INFORMATION:
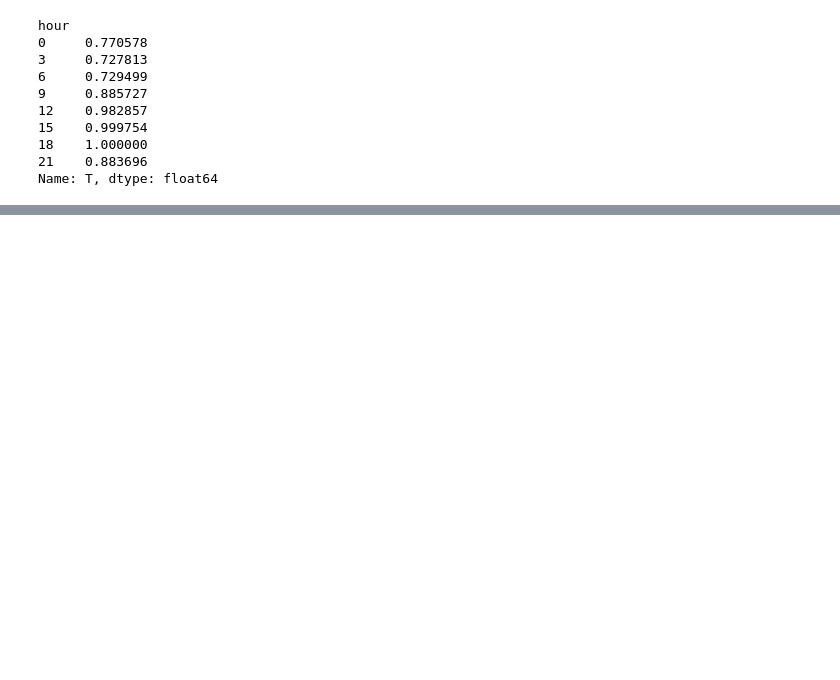
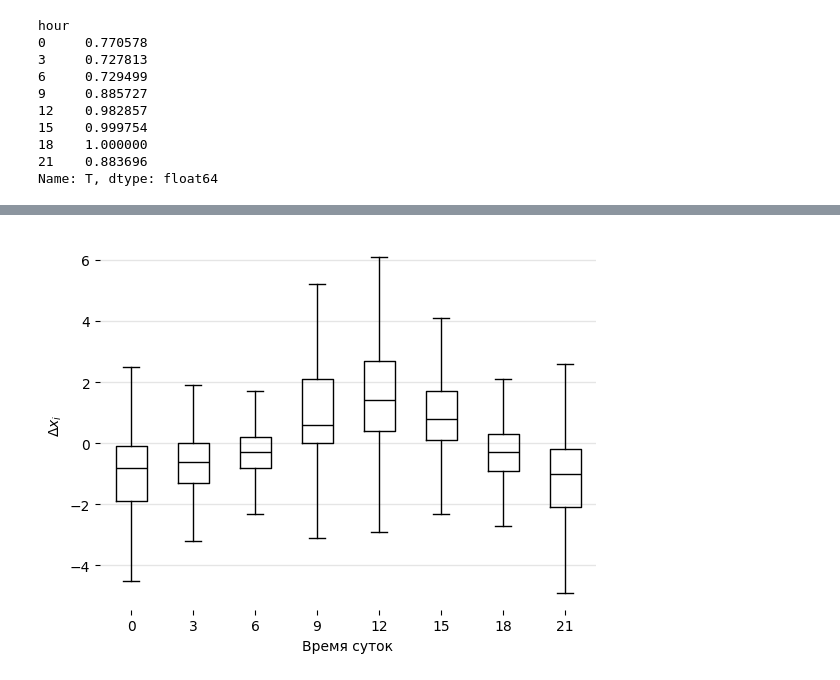
Before and after one commit to S0krat/FQW, a Jupyter notebook: metrics.ipynb, the cells around one changed output, grey strips where cells are left out. Saved outputs shown, nothing was run; the diff lists cells and outputs as text; code cells hidden in the pictures; blank space fills up the shorter version.

```diff
--- a/metrics.ipynb
+++ b/metrics.ipynb
@@ -28,0 +80,22 @@ Name: T, dtype: float64
+# %%
+import matplotlib.pyplot as plt
+
+diffs = temp.diff()[1:].to_frame()
+diffs['hour'] = diffs.index.hour
+
+plt.box(False)
+for h in [-4, -2, 0, 2, 4, 6]:
+    plt.axhline(y=h, color='black', alpha=0.1, lw=1)
+
+arrays = [diffs[diffs['hour'] == i]['T'].values for i in [0,3,6,9,12,15,18,21]]
+plt.boxplot(arrays,
+            showfliers=False,
+            medianprops={"color":"black"})
+plt.xticks(list(range(1,9)),[0,3,6,9,12,15,18,21])
+plt.xlabel("Время суток")
+plt.ylabel("$\\Delta x_i$")
+plt.show()
+
+# diffs.boxplot(column='T', by='hour', grid=False, showfliers=False)
+# %% [output]
+[figure, added]
```
Also changed, not shown: parts of 6 cells of this notebook, 2 other files.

WORK INSTRUCTIONS: Once the pictures are set aside, please output all the data word for word.

RESULT:
Before and after one commit to S0krat/FQW, a Jupyter notebook: metrics.ipynb, the cells around one changed output, grey strips where cells are left out. Saved outputs shown, nothing was run; the diff lists cells and outputs as text; code cells hidden in the pictures; blank space fills up the shorter version.

```diff
--- a/metrics.ipynb
+++ b/metrics.ipynb
@@ -28,0 +80,22 @@ Name: T, dtype: float64
+# %%
+import matplotlib.pyplot as plt
+
+diffs = temp.diff()[1:].to_frame()
+diffs['hour'] = diffs.index.hour
+
+plt.box(False)
+for h in [-4, -2, 0, 2, 4, 6]:
+    plt.axhline(y=h, color='black', alpha=0.1, lw=1)
+
+arrays = [diffs[diffs['hour'] == i]['T'].values for i in [0,3,6,9,12,15,18,21]]
+plt.boxplot(arrays,
+            showfliers=False,
+            medianprops={"color":"black"})
+plt.xticks(list(range(1,9)),[0,3,6,9,12,15,18,21])
+plt.xlabel("Время суток")
+plt.ylabel("$\\Delta x_i$")
+plt.show()
+
+# diffs.boxplot(column='T', by='hour', grid=False, showfliers=False)
+# %% [output]
+[figure, added]
```
Also changed, not shown: parts of 6 cells of this notebook, 2 other files.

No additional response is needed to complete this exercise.